He's sick of hating sycophants instead of being one. He's sick of the rain. He's sick of waking up to coffee that tastes like ash and cigarettes that taste like nothing.
The flannel chafes on the back of his neck and the solution is easy. Get a game, get some players, roll the dice and pray for snake eyes. And pray for blue or brown or whatever fucking color Nate Archie's eyes are, because he's not the kind of twat - a word he picked up on the shoddy side of the atlantic - that remembers this shit. The opposite of Bass, who probably sits up in the suite of his seven-hundred star hotel sipping mimosa and writing love poems about the baby blues, deep browns, or sea greens that his little boyfriend bats whenever he wants a hit off a joint or a joy ride in Uncle Bartholomew's shiny, black jet.
Carter remembers the loop-de-loop with the two kids, how Nate had pressed his nose to the window to get a glimpse at all the little people in their little cars on their little roads, not for any sense of self-importance, probably, but just to prove to himself that it's still down there waiting for him, while his big brothers whoosh him off to Paris, and will still be when he returns, smelling of smoke and sex and those little eclairs that he likes so much.
Chuckie Cheeseball is the opposite, with his fourteen-year-old head held tall and high and ridiculous, like he's their fucking majesty and the world below them had only gotten down there by kneeling and not by aerodynamics or the genius of the Wright brothers or anything. Except his fingers had dug into the armrest like he'd been having his dick sucked or something, but Carter's pretty sure he'd been the only one to fully grasp Big Bad Bart's flight attendants' above and beyond definition of service, at least on that trip, which leaves only the possibility that poor Charles was having his head fucked with in a completely different way.

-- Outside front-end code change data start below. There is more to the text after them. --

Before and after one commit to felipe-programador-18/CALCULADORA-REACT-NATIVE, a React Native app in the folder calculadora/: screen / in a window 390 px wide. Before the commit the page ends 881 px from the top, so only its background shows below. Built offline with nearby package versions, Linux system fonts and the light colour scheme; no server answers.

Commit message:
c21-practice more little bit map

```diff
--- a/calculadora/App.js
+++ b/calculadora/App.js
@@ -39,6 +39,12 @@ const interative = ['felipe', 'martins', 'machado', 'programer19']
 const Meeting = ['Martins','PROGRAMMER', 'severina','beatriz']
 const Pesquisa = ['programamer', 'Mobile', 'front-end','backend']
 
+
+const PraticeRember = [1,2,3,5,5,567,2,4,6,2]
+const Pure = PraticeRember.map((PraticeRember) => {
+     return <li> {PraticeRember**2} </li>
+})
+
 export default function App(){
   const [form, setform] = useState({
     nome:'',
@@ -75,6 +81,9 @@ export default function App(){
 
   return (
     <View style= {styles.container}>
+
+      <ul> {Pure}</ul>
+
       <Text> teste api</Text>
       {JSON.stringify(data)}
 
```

Chuck Bass is afraid of heights the way that Chuck Bass is afraid of everything: quietly.
And Carter had wanted to grab Nate by the collar and haul him back as he kicked his other half out of one of those tiny windows and watched him fall like a sack of overdressed rocks, limbs and yells and Prada everywhere, maybe just to see how he'd land.

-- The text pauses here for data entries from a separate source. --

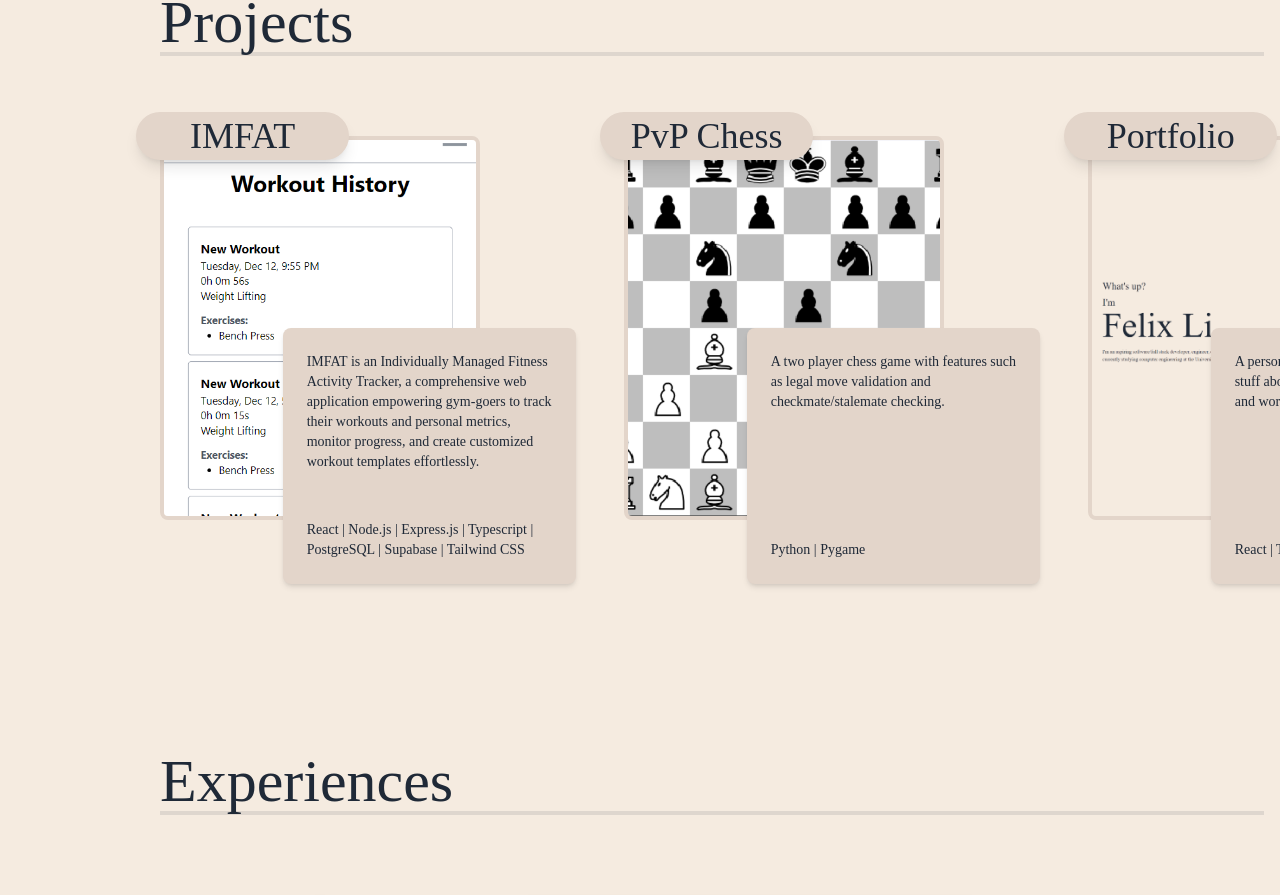
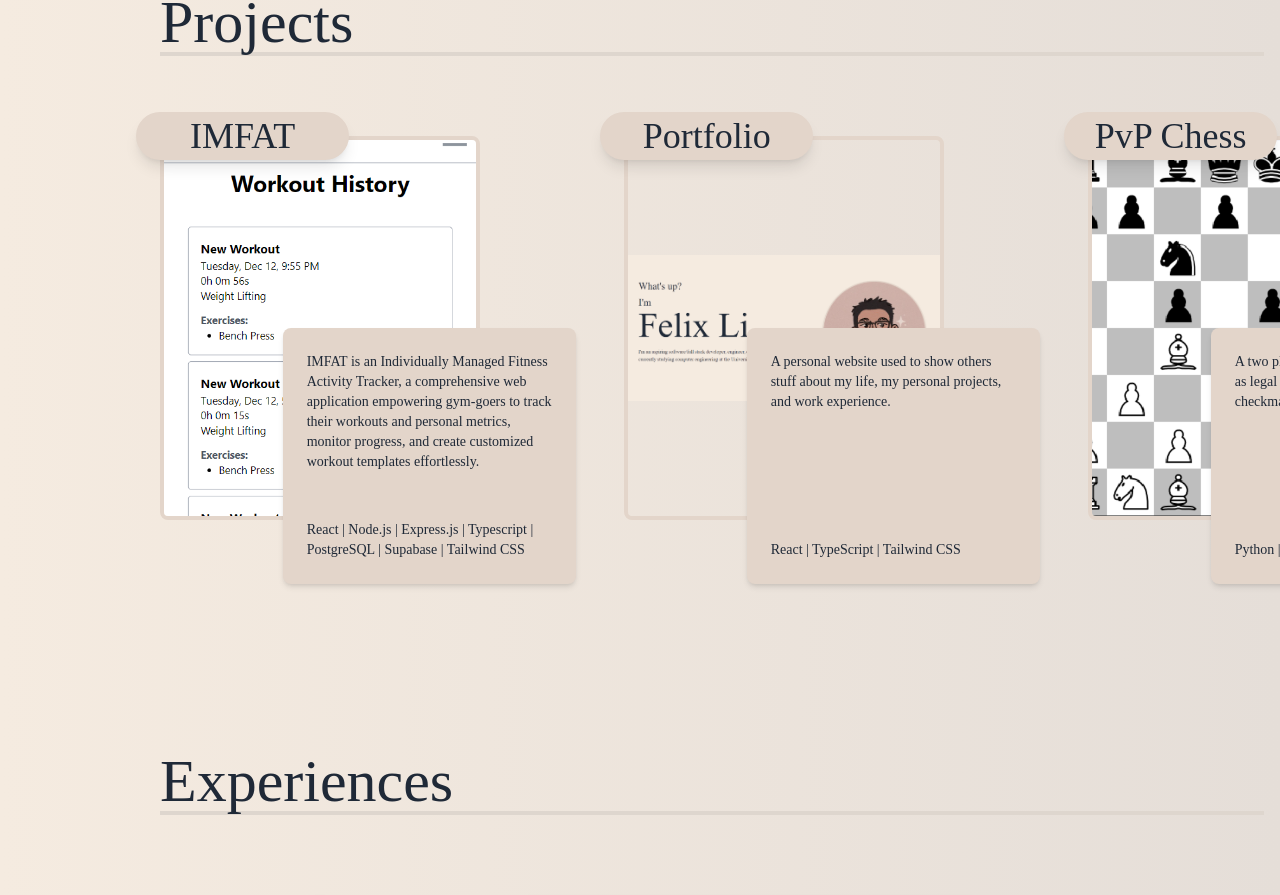
Before and after one commit to 04felixli/Portfolio-Website, a React (Create React App) app: page / in a window 1280 px wide. Shown: the part 840-1735 px from the top of the page. Built offline with nearby package versions, Linux system fonts and the light colour scheme.

Commit message:
Added gradient to background

```diff
--- a/src/Components/Projects/Projects.tsx
+++ b/src/Components/Projects/Projects.tsx
@@ -13,9 +13,10 @@
 
                 <section><Project project={IMFATProject} /></section>
 
+                <section className="ml-36"><Project project={PortfolioProject} /></section>
+
                 <section className="ml-36"><Project project={ChessProject} /></section>
 
-                <section className="ml-36"><Project project={PortfolioProject} /></section>
 
 
             </section>
--- a/src/MainPage.tsx
+++ b/src/MainPage.tsx
@@ -12,7 +12,7 @@
   const [headerHeight, setHeaderHeight] = useState<number>(0);
 
   return (
-    <div className='min-h-screen bg-background flex flex-col'>
+    <div className='min-h-screen flex flex-col bg-gradient-to-r from-background to-color3'>
       <Header headerHeight={headerHeight} setHeaderHeight={setHeaderHeight} />
 
       <section className='mt-52 p-4 pl-40 text-left'>
```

Except that'd leave himself up in the air with the open mouth and wide, terrified, unidentifiably-colored eyes of a kid too many years his junior for it to qualify as all that consensual of him to take advantage of said open mouth. Besides, he wouldn't know what to do with him when he's done, and Archibald's hardly the kind of stray that makes it very long on his own, especially thousands of feet above solid ground.
So, they'd landed in Paris, all three of them safe and sound and high as planes. Then they'd landed back in New York. Then Carter had taken off not a few weeks later and had landed on every surface that the moccasins he'd traded his Gucci loafers in for could reach.

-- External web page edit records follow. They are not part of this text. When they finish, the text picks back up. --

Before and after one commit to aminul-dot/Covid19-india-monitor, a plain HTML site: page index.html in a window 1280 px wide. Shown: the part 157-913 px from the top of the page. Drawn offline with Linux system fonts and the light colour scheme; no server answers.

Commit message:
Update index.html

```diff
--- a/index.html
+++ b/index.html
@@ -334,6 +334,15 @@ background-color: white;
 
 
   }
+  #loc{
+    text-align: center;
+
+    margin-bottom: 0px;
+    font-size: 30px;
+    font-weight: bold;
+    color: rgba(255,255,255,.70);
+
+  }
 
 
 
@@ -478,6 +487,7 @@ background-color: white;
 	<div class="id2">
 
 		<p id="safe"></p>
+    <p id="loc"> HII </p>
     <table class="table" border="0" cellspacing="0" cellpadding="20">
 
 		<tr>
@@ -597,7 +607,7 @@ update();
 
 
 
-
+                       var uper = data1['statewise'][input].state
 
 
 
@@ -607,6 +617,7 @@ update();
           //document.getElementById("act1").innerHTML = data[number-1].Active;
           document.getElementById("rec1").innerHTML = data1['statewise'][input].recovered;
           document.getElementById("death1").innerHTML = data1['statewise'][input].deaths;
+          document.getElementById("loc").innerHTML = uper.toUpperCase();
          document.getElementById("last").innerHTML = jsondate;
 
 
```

Now, once again, he's landed in this city, the one that looks so great from a bird's-eye-view, but once your feet hit it, they stick to gum-spotted sidewalks and everything starts to smell like afternoon trash.
And it won't stop raining and he can't pay his fucking rent.
So he gets a game, gets some players, and heads to a party that'd he'd have thrown not too many years ago. And there's that kid, in a sweater and laughing and looking a hundred years younger than Carter has felt since he last saw that laugh and a sweater that was an eerily similar shade of blue.
Not much has changed, he thinks.
And there's Bass, nipping at his heels with razor sharp teeth and a tumbler clutched in the soft hands of a boy who's led a sheltered life. Carters rubs his own thumb against his palm, rough and callused in a way that he would have probably found sexy if he didn't have to feel it every cold day of every cold winter of every cold fucking year.
Archie laps up after him and Bass shits himself trying to keep his boy-toy in the plastic-wrap bubble that Carter would happily re-enter if it meant he'd get a decent breakfast just one day a week.
So, he takes blue eyes - because that's the color staring back at him, and as soon as he sees it he thinks he must have known all along, in some deep, foggy part of his head, because how could he not? - by the proverbial hand, leads him into his proverbial den of thieves, and everything gets proverbially fucked-up in a way that isn't even fun,
And then super-flamer is there to save his damsel in distress using his famed powers of money and pretending to give a shit about baseball, which work a lot more effectively than Carter would readily admit to anyone who's ever met the asshole. And still he knows he can win. Bat his eyelashes and sweet talk his way into little, orphan Archie's maybe not orphaned but seriously neglected heart and get a room and friend and some grade A pot.
One kick of his foot and Bass is out in open air, falling and counting down the seconds to the inevitable splat! and scrambled ascot and blazer. And the pinstriped little fucker knows it, too, because his hands shake nearly imperceptibly in those four seconds before his darling Nate comes running.
Chuck Bass is afraid of losing Nate in the way that he is afraid of nothing else: truly.
Carter wants to realize this fear like he wants shoes without holes, but where will it leave him? Archie's still not legal and Carter still doesn't really know what to do with him. Frankly, he'd rather stay on solid ground than risk the Bass Air Force team shooting him and blue eyes down.
Not much has changed, he knows.